1771

Dealing With Shin Splints


WRITTEN BY: Sports Medicine
Sunday, November 3rd, 2013

Shin splints are one of the most common complaints of athletes. Each year as their sports go back into season and practices start back up, athletes push themselves to get back into shape. As a result, athletes frequently end up with discomfort on the inside of the lower leg and chances are good that it’s shin splints.

Medial tibial stress syndrome (MTSS), or shin splints as it’s more commonly known, is defined as pain along the tibia (the long bone in the front of your lower leg) that occurs during activity. This pain takes place when too much stress or force is placed on the tibia and surrounding anatomy.

Those who experience MTSS describe their symptoms as pain along the tibia, pain before, during, and/or after activity, and tenderness to the touch.

Causes of Shin Splints

Sometimes it isn’t just starting to exercise too quickly or too soon that can cause this pesky injury. In addition to not increasing your exercise gradually, there are certain biological factors that can make you more likely to get MTSS. Some of these include:

  • Problems with the arch of your foot
  • Muscular imbalances in the lower leg
  • Running on hard and/or inclined running surfaces
  • Inadequate shoes

Treating Shin Splints

Some of the recommendations for treating MTSS include:

  • Rest is usually the biggest component in getting rid of this annoying injury. But if you absolutely cannot stop exercising, try icing to combat the inflammation that is taking place in your lower legs.
  • Compression therapy, such as the use of neoprene sleeves, has risen in popularity, and can sometimes help with the body’s inflammatory response to the acute injury. Kinesiotape, a tape that is thought to increase blood flow to the area, is another method of treatment that has become more in recent years.
  • Prevention. Make sure to gradually increase the duration, frequency, and intensity of your runs. Consider purchasing quality running shoes and utilizing shock-absorbing insoles if necessary. And most important, let pain be your guide.

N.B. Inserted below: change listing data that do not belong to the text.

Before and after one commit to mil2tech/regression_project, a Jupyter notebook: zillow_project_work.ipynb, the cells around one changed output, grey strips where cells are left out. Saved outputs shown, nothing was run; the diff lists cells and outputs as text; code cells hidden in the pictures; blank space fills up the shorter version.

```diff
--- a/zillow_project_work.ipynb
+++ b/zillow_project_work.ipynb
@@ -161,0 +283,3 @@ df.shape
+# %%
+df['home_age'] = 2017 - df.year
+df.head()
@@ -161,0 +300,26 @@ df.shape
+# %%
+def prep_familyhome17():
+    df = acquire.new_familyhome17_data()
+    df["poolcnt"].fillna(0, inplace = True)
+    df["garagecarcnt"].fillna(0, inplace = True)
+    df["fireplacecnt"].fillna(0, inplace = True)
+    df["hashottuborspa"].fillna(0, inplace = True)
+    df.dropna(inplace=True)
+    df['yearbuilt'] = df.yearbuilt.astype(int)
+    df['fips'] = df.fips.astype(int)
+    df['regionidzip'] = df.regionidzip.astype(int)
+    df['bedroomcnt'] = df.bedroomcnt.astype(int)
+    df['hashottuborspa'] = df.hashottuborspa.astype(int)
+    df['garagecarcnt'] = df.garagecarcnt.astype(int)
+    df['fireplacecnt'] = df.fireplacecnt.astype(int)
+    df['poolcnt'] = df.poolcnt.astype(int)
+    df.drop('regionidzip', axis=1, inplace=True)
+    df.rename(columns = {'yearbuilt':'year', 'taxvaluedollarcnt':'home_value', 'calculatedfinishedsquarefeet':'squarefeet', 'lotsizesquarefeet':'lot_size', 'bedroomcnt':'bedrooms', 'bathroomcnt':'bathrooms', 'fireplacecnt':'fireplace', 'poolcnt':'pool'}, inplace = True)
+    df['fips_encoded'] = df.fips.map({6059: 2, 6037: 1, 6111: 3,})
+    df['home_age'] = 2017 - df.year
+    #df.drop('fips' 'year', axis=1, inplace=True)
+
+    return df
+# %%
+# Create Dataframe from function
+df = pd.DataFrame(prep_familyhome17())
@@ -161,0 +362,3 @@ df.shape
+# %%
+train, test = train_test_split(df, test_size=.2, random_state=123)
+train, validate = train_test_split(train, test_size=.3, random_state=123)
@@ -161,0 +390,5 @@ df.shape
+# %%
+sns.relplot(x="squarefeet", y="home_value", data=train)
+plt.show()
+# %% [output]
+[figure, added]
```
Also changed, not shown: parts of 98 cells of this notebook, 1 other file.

A sports medicine physician or physical therapist can provide the best advice on treatment and prevention of shin splints. For more information, or to schedule an appointment with one of our sports medicine experts, call 1-855-93-SPORT (77678).

Sports Medicine

UPMC Sports Medicine is the region’s largest and most experienced program dedicated to treating, training, and inspiring athletes at levels, in all sports. Our physicians, surgeons, physical therapists, athletic trainers, sports nutrition, and sports performance experts are dedicated to helping athletes and active people recover from injuries, and even prevent them. Read More